WHAT YOU HAVE TO DO:
Quote each record exactly, please, leaving none out.

ENTRIES SUPPLIED:
# # # #

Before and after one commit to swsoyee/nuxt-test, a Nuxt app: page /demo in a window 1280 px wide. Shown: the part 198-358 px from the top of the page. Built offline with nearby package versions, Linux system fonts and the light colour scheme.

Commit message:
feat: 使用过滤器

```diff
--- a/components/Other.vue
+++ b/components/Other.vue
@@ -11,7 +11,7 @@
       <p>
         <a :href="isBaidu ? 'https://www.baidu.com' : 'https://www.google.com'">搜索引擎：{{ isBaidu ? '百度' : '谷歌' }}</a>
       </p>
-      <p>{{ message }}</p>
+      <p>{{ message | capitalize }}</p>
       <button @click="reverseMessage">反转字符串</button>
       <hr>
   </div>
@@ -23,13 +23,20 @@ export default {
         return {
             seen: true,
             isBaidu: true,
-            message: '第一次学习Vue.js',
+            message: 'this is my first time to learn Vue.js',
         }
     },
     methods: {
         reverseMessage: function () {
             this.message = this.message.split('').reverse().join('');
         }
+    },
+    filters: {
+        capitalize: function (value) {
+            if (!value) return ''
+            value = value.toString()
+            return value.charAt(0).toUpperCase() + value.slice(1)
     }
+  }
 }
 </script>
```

# # # #

REPLY:
Before and after one commit to swsoyee/nuxt-test, a Nuxt app: page /demo in a window 1280 px wide. Shown: the part 198-358 px from the top of the page. Built offline with nearby package versions, Linux system fonts and the light colour scheme.

Commit message:
feat: 使用过滤器

```diff
--- a/components/Other.vue
+++ b/components/Other.vue
@@ -11,7 +11,7 @@
       <p>
         <a :href="isBaidu ? 'https://www.baidu.com' : 'https://www.google.com'">搜索引擎：{{ isBaidu ? '百度' : '谷歌' }}</a>
       </p>
-      <p>{{ message }}</p>
+      <p>{{ message | capitalize }}</p>
       <button @click="reverseMessage">反转字符串</button>
       <hr>
   </div>
@@ -23,13 +23,20 @@ export default {
         return {
             seen: true,
             isBaidu: true,
-            message: '第一次学习Vue.js',
+            message: 'this is my first time to learn Vue.js',
         }
     },
     methods: {
         reverseMessage: function () {
             this.message = this.message.split('').reverse().join('');
         }
+    },
+    filters: {
+        capitalize: function (value) {
+            if (!value) return ''
+            value = value.toString()
+            return value.charAt(0).toUpperCase() + value.slice(1)
     }
+  }
 }
 </script>
```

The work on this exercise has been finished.